Even among historical allies, the summit may not be an entirely rosy affair.
Biden must reassure nations that Ukrainian aid is not on the chopping block despite domestic concerns about inflation and pressure to cut spending from some Republicans.
“That's an important message to deliver. But then he has to come home and follow through on that, potentially with a divided Congress which is not going to be easy to do,” Lipsky said.
The president is also likely to face questions in light of his party’s performance in the midterms about the $11 billion in international climate financing he pledged the U.S. would spend annually by 2024. The money that would help lower-income countries fight climate change would require an appropriation by Congress.
Biden plans to visit the Egyptian resort town of Sharm el-Sheikh just long enough to meet with the Middle Eastern nation’s president, Abdel Fattah el-Sisi, and deliver a climate change address. He’ll immediately jet off to a gathering of southeast Asian nations in Cambodia, where he will try to persuade participating countries to reject economic partnerships with China and accept investment from private companies that are based in the U.S.
Although his focus in Bali will be on Xi, Biden also plans to meet with Indonesian President Joko Widodo. European nations and the U.S. are in the final stages of developing a plan to further choke off Putin’s resources by imposing a price cap on Russian gas and oil.
Biden’s administration has pushed hard for the compact but has run into issues with nations such as India and Indonesia that are considering whether to get involved.
“I certainly think there'll be a full court press effort to try to get them to take action,” Shaw said, “to resolve the conflict as soon as possible.”
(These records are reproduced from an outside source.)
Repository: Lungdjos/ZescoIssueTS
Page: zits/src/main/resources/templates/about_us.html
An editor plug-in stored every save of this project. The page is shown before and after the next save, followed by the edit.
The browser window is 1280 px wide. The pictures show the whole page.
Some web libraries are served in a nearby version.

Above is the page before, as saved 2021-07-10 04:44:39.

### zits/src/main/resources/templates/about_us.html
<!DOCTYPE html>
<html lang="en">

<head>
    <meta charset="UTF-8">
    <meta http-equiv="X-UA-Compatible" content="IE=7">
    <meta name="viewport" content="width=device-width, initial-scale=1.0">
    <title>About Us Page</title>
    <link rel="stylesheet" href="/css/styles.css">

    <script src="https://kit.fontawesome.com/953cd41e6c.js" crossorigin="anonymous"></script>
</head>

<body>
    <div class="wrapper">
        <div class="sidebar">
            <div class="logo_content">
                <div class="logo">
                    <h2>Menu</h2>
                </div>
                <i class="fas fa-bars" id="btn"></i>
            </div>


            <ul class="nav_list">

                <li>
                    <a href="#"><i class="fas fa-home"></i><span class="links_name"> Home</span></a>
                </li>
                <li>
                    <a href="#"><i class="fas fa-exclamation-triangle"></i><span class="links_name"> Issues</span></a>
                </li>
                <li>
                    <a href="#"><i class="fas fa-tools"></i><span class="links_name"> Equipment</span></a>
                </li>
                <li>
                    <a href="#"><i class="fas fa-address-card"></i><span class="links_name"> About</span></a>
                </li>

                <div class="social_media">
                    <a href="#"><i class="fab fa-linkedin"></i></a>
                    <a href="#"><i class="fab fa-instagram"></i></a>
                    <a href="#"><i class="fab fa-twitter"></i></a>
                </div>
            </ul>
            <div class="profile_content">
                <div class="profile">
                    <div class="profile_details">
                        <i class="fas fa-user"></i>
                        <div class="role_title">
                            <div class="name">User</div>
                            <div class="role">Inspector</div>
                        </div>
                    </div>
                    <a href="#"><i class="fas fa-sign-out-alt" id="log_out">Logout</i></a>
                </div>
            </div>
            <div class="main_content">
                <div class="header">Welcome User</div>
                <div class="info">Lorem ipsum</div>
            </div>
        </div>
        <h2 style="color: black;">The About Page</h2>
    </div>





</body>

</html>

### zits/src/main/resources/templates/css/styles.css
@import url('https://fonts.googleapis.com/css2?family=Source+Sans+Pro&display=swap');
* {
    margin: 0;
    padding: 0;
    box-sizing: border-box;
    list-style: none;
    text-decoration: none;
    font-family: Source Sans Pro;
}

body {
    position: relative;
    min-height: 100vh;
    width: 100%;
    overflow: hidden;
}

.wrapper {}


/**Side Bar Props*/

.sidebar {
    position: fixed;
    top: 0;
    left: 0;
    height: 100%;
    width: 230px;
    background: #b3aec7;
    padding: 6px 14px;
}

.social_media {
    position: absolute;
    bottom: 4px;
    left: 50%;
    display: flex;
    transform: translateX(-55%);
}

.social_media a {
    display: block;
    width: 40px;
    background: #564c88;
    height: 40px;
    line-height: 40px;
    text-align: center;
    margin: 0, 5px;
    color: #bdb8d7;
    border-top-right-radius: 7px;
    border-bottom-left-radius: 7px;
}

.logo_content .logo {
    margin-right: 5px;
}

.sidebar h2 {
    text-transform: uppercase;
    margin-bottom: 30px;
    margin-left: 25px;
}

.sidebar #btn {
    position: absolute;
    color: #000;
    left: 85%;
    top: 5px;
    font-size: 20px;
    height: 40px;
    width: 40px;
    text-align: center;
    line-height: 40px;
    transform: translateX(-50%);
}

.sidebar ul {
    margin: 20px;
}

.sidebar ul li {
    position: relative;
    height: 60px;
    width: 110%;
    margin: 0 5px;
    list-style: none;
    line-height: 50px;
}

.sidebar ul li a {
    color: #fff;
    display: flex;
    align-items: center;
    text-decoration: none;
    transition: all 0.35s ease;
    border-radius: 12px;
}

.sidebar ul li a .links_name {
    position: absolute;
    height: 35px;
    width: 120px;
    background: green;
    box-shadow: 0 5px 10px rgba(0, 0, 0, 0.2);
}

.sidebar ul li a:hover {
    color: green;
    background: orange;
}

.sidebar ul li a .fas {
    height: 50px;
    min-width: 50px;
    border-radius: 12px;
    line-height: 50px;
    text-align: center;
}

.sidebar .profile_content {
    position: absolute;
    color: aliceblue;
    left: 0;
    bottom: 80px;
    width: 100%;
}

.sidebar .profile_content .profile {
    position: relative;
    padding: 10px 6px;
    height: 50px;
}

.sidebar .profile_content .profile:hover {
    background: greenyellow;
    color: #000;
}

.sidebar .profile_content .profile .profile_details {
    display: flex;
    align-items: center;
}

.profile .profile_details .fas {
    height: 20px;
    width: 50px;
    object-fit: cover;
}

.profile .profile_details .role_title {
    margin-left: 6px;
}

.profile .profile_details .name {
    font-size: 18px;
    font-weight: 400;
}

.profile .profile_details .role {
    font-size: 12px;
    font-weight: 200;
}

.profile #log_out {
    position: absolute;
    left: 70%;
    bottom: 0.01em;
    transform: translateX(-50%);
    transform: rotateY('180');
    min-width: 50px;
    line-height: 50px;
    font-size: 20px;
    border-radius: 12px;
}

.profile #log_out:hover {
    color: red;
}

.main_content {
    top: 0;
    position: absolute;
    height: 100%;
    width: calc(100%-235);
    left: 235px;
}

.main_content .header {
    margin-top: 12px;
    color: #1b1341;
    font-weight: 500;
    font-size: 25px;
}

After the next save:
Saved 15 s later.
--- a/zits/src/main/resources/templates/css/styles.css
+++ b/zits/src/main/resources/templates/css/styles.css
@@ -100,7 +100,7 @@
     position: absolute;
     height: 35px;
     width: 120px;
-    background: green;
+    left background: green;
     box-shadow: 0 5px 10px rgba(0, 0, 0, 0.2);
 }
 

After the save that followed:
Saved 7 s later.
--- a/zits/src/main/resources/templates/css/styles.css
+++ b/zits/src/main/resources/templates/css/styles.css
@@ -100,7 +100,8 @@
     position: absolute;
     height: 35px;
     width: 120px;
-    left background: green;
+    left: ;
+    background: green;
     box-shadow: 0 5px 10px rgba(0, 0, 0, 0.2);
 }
This article originally appeared on USA TODAY: At G20 Summit, tension over Russia and China await Joe Biden